These podcasts usually open up discussion to their listeners, inviting questions and interaction, thus creating a community of like minded individuals founded on a mutually felt vicarious friendship.

There’s an implied intimacy when listening to two people banter back and forth. Allowing us to feel close to them, revealing personal details and life updates, we develop a genuine grá for these podcast hosts that more often than not know nothing of our existence.

While some podcasts translate free episodes into revenue streams through live events and merchandise, others opt for the tiered membership options available on Patreon.

Based on the ascending value, listeners can heighten these pseudo-friendships by engaging with newsletters, live broadcasts, or maybe even getting added to a private Instagram story, where the real ‘girls room chats’ go down.

Believe it or not, a parasocial relationship is not a new concept. Coined by sociologists Donald Horton and Richard Wohl way back in 1956, social media gave it a much broader scope.

Whether it’s an influencer or a YouTuber, any and all online personalities are essentially monetising their very self, using their personality as a means of appealing to the masses and making money off our clicks and engagement.

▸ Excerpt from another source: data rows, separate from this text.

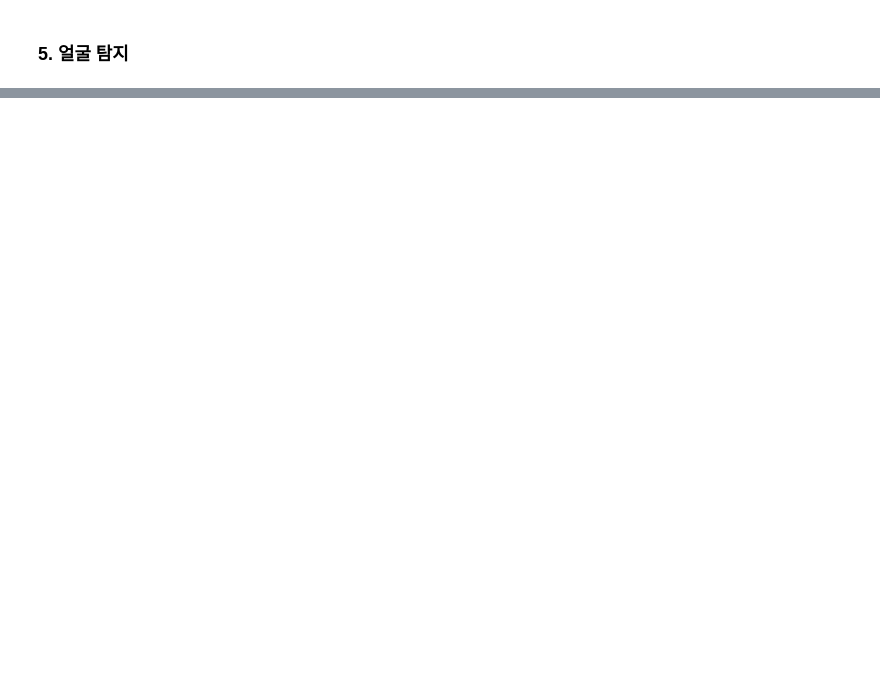
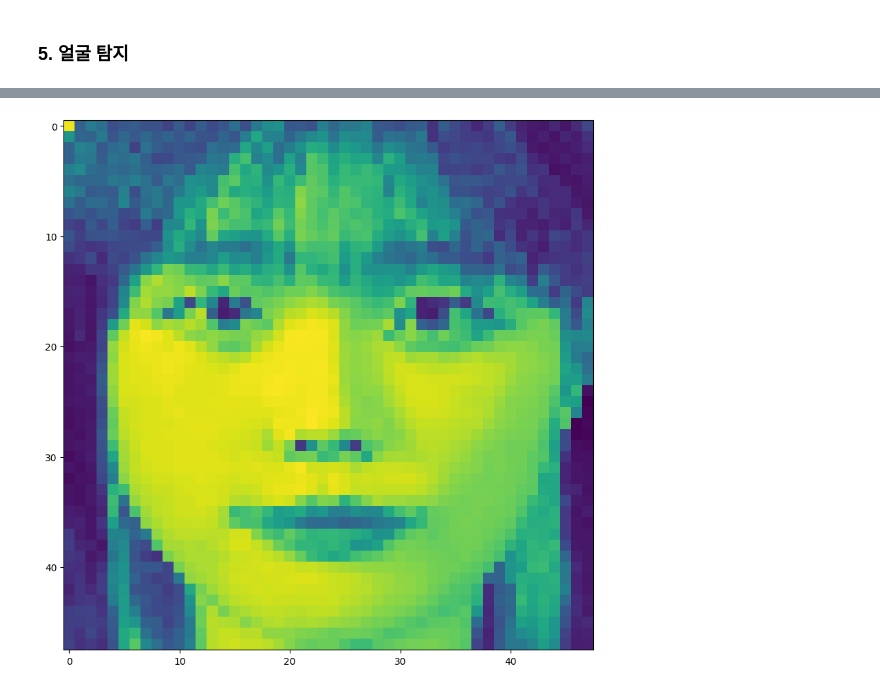
Before and after one commit to mingd00/Face-Recognition, a Jupyter notebook: Notebooks/00_Fer2013.ipynb, the cells around one changed output, grey strips where cells are left out. Saved outputs shown, nothing was run; the diff lists cells and outputs as text; code cells hidden in the pictures; blank space fills up the shorter version.

```diff
--- a/Notebooks/00_Fer2013.ipynb
+++ b/Notebooks/00_Fer2013.ipynb
@@ -158,0 +468,8 @@ plt.show()
+# %%
+# 특징 추출
+for face in extract_face_features(detect_face(img_face)) :
+    plt.figure(figsize=(10,10))
+    plt.imshow(face)
+    plt.show()
+# %% [output]
+[figure, added]
```
Also changed, not shown: parts of 34 cells of this notebook.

A podcast born out of friendship presents the perfect illusion. However, once audience members grow accustomed to a certain level of intimacy, it can become difficult to withstand the pressure.

Friendships, by their very nature, are prone to ups and downs, and when you’ve got thousands of keen listeners noting tone shifts and calling the authenticity of closeness into question, it can become quite the burdensome task.

Likewise, in building a business on the foundation of friendship, the pressure to maintain a level of closeness can become insurmountable. We’ve seen it play out time and time again, from the infamous Irish It Galz to the high profile fallout of the Call Her Daddy hosts.

We need your consent to load this Instagram contentWe use Instagram to manage extra content that can set cookies on your device and collect data about your activity. Please review their details and accept them to load the content.Manage Preferences

When a relationship becomes an obligation that’s vulnerable to external demands, cracks quickly start to show and rather than a quick and painless break, financial backlash and online discourse invariably ensue.

When we attempt to capitalise on anything that gives us unadulterated enjoyment, it quickly becomes a chore. Structural rigidity and financial pressures create an environment that something as pure and precious as friendship cannot withstand.

C. S. Lewis once said that friendship had no survival value, but adds exponentially to the experience of survival. A basic instinct that’s become a commodifiable asset, are these podcasts destined to end in tears?

The views expressed here are those of the author and do not represent or reflect the views of RTÉ.